**What to work on:**
In the copy, keep every word of the data below and none of its pictures.

**Data:**
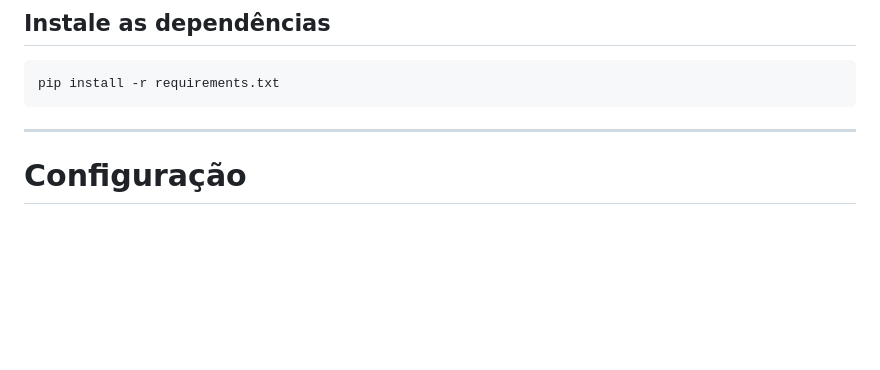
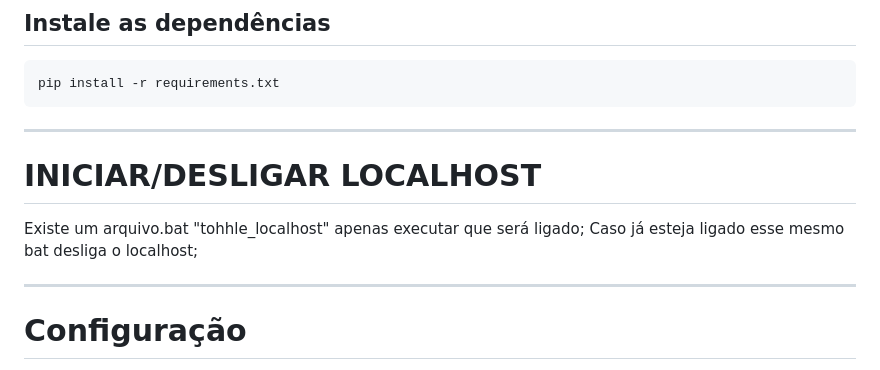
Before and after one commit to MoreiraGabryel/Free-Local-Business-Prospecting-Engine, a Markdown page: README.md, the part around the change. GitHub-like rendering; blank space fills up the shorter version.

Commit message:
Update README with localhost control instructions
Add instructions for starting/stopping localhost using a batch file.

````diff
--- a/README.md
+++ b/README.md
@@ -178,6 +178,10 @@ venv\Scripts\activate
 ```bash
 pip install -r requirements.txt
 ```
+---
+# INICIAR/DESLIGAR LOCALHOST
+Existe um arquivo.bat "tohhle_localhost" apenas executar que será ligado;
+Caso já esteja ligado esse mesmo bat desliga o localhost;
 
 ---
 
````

**Solved exercise:**
Before and after one commit to MoreiraGabryel/Free-Local-Business-Prospecting-Engine, a Markdown page: README.md, the part around the change. GitHub-like rendering; blank space fills up the shorter version.

Commit message:
Update README with localhost control instructions
Add instructions for starting/stopping localhost using a batch file.

````diff
--- a/README.md
+++ b/README.md
@@ -178,6 +178,10 @@ venv\Scripts\activate
 ```bash
 pip install -r requirements.txt
 ```
+---
+# INICIAR/DESLIGAR LOCALHOST
+Existe um arquivo.bat "tohhle_localhost" apenas executar que será ligado;
+Caso já esteja ligado esse mesmo bat desliga o localhost;
 
 ---
 
````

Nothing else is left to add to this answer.